> PROBLEM DETAILS
Line tally for the word "span": count the lines below that contain it and reply with the number alone.

Web interface edit records
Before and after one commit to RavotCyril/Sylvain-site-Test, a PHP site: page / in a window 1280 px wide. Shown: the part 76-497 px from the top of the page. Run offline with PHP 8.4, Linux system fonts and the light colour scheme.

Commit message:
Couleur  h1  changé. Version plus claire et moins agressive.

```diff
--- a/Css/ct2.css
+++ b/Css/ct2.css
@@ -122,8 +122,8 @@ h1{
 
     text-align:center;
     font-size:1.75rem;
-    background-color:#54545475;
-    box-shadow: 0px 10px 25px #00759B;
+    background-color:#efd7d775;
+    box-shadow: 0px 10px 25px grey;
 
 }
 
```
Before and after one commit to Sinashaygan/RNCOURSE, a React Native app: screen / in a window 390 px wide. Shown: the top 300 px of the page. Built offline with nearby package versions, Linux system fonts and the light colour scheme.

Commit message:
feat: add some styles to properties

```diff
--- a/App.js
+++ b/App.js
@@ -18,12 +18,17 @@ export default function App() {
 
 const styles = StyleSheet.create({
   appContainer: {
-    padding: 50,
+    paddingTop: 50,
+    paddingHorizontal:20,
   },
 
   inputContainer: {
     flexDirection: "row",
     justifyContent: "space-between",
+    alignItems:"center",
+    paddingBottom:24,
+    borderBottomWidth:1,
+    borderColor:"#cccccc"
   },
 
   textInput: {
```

---

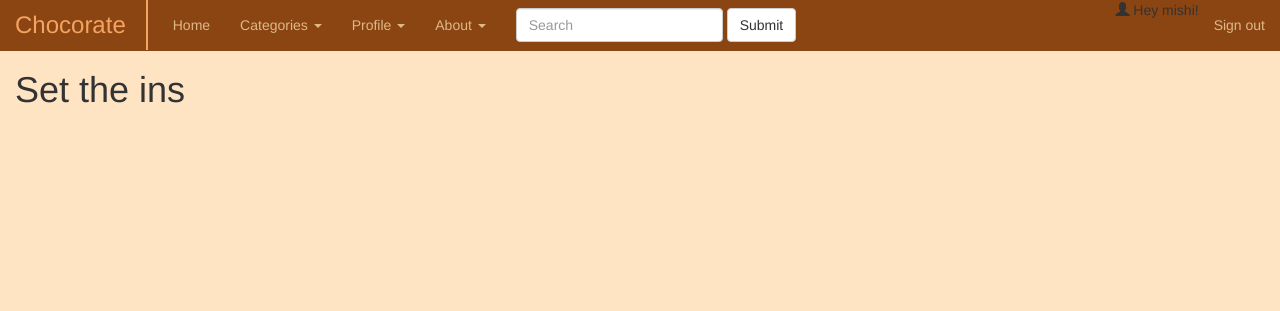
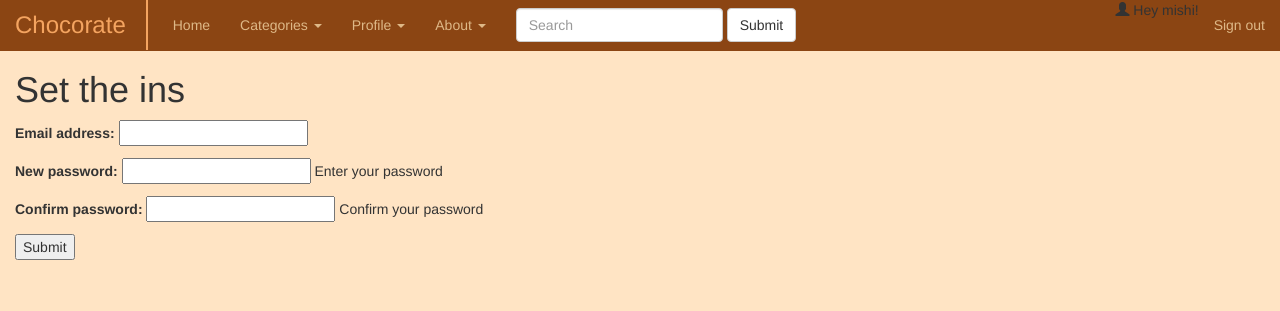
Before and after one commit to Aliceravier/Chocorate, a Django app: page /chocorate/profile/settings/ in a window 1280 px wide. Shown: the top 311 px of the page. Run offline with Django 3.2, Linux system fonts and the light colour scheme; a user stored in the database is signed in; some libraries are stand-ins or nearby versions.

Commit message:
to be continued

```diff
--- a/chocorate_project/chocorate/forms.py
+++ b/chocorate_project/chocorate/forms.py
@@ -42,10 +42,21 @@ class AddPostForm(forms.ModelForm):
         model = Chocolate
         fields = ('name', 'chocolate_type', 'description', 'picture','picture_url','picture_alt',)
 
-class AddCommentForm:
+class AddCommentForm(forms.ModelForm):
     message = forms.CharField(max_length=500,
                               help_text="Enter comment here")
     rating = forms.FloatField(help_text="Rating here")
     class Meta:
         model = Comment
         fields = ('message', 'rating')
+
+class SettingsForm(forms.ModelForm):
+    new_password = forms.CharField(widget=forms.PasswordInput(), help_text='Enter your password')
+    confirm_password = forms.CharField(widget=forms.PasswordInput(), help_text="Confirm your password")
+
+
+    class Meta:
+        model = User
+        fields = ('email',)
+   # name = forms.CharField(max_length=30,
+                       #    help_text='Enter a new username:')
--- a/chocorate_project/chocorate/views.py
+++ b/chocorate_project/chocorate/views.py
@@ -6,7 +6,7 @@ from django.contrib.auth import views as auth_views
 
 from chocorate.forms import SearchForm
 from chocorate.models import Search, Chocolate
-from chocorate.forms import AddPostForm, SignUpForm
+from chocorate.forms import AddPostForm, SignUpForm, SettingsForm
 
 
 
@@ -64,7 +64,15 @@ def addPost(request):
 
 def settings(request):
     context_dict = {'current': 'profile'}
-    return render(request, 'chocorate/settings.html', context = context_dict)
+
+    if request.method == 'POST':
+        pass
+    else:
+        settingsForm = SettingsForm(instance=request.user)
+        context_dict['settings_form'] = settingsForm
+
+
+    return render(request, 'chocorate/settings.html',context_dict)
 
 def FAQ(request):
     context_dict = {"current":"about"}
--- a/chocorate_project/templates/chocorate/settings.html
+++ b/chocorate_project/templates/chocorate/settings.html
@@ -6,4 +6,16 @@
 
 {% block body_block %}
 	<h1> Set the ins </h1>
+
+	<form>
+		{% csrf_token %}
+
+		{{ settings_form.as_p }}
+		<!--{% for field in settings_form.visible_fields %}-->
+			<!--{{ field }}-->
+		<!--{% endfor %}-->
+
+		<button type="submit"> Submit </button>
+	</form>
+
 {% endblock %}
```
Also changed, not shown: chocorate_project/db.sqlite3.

--

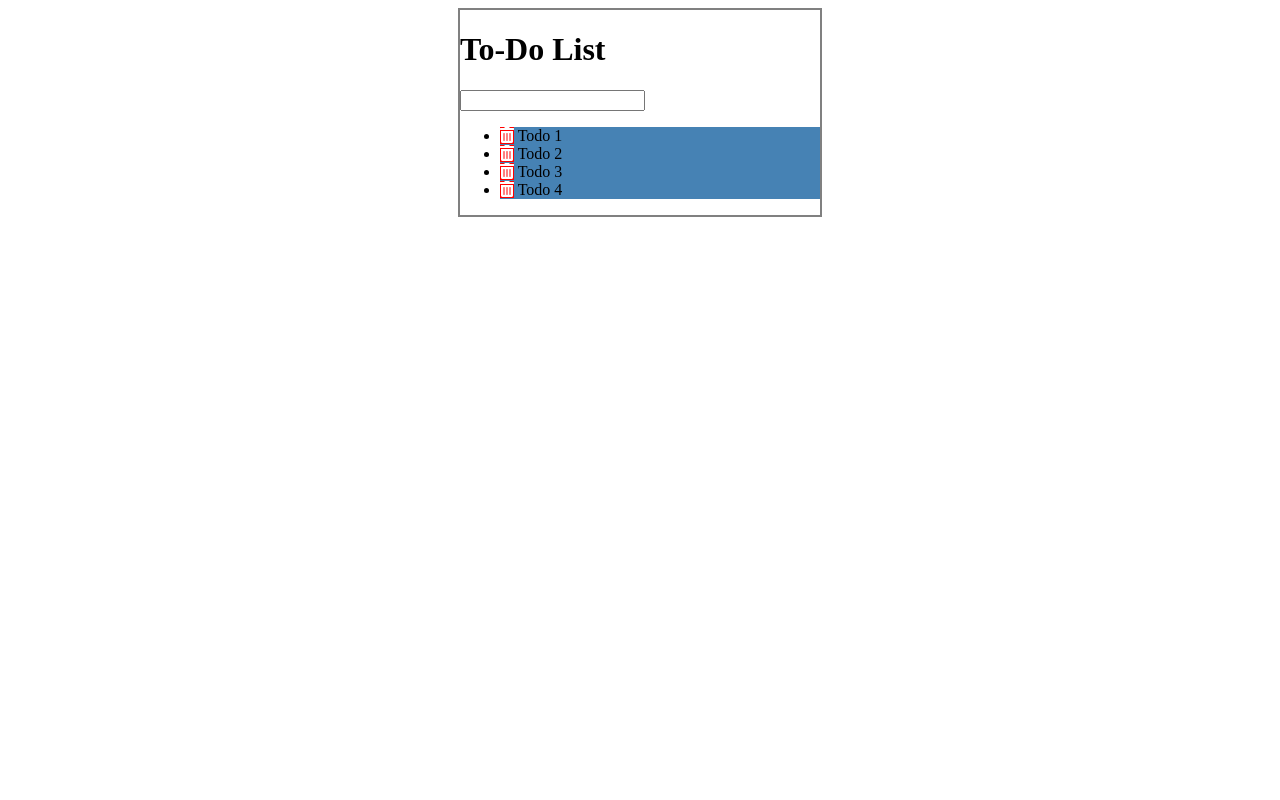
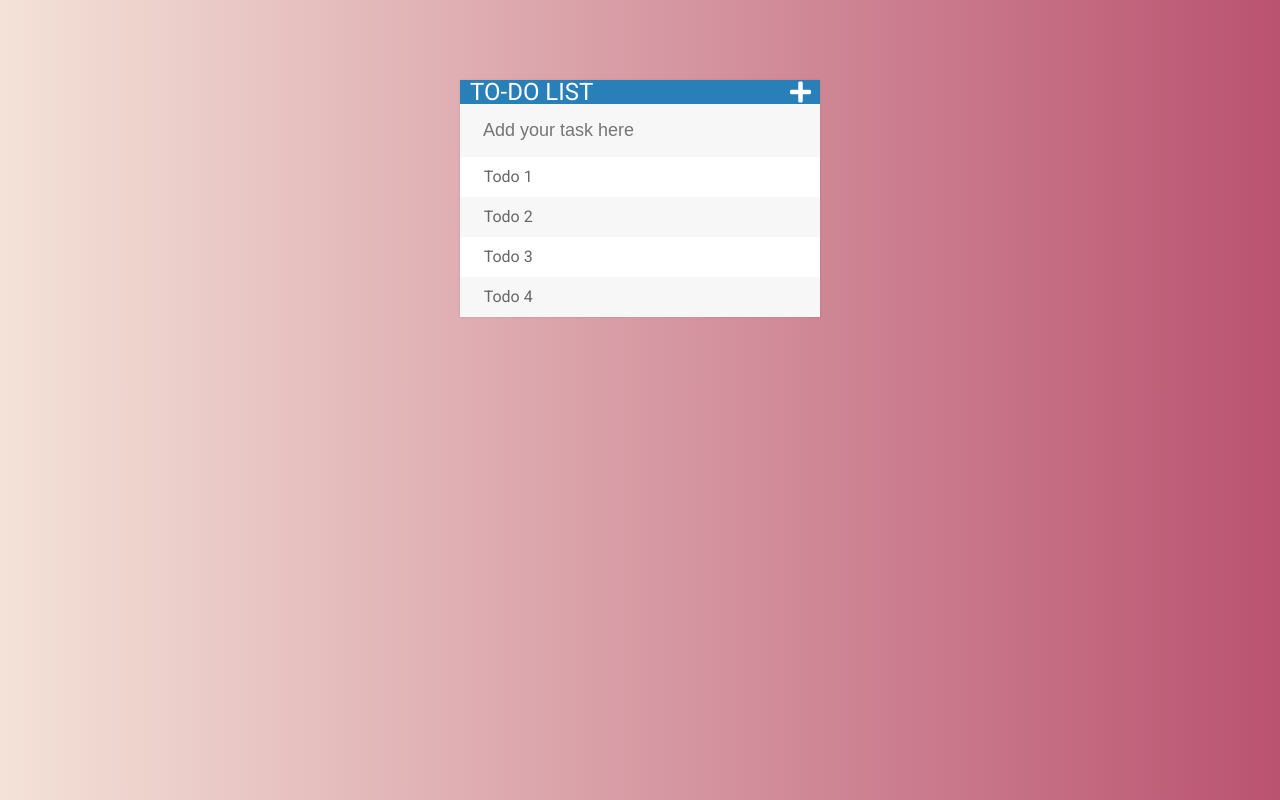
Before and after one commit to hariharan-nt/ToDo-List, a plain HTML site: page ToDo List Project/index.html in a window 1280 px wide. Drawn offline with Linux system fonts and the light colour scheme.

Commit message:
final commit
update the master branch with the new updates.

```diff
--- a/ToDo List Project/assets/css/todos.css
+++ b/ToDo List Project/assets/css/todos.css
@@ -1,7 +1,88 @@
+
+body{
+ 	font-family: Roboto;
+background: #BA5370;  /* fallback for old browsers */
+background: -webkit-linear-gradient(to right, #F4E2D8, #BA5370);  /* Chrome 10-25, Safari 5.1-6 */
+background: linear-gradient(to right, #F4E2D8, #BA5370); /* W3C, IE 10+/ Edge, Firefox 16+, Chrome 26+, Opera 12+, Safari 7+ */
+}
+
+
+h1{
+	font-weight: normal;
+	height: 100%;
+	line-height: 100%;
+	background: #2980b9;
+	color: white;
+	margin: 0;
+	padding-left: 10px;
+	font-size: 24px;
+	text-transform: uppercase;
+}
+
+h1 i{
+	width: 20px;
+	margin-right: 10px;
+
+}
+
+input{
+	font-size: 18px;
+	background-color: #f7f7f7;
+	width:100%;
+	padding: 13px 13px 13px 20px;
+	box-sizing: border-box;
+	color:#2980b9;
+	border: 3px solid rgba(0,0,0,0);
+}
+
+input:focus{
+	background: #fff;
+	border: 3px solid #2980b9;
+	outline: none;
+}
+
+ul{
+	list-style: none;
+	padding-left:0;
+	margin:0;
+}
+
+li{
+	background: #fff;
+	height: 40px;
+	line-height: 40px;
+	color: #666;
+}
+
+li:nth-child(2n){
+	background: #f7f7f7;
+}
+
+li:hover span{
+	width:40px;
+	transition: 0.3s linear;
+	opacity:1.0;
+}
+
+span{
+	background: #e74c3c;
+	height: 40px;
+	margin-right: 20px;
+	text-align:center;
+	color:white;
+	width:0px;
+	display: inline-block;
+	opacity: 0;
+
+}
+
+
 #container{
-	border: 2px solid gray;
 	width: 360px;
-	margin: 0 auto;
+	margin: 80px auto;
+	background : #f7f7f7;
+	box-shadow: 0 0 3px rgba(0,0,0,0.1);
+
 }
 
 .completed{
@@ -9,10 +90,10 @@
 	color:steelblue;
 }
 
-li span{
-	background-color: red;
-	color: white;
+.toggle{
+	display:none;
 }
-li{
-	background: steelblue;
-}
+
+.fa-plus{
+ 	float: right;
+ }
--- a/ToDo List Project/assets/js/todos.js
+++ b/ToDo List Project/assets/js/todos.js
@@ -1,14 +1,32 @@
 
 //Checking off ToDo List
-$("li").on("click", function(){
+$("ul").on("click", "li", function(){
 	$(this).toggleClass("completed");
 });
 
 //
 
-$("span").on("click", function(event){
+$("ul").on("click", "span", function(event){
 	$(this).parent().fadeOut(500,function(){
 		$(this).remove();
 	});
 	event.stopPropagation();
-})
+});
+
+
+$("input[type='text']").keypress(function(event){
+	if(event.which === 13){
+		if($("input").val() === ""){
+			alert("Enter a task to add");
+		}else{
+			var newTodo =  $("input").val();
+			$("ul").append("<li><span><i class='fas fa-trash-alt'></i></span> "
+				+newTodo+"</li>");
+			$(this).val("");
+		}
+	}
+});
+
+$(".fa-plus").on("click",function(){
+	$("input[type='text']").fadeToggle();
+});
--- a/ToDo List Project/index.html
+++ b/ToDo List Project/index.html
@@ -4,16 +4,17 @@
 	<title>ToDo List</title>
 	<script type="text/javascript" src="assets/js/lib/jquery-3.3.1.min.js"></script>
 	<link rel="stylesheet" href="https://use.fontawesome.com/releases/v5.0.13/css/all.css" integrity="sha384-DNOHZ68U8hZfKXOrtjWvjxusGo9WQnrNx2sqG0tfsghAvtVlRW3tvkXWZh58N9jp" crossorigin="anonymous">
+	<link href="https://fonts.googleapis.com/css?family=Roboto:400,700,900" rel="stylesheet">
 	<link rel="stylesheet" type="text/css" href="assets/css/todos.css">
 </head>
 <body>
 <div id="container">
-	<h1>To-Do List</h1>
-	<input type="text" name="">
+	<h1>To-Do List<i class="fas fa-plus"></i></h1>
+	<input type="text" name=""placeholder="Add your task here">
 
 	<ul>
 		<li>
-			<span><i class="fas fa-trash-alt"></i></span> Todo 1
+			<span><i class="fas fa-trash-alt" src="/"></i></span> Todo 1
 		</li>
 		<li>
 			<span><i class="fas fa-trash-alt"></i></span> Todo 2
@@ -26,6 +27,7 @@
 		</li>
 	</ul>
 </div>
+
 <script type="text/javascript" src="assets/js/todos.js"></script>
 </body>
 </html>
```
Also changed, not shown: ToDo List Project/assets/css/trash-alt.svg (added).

> WORKED SOLUTION
9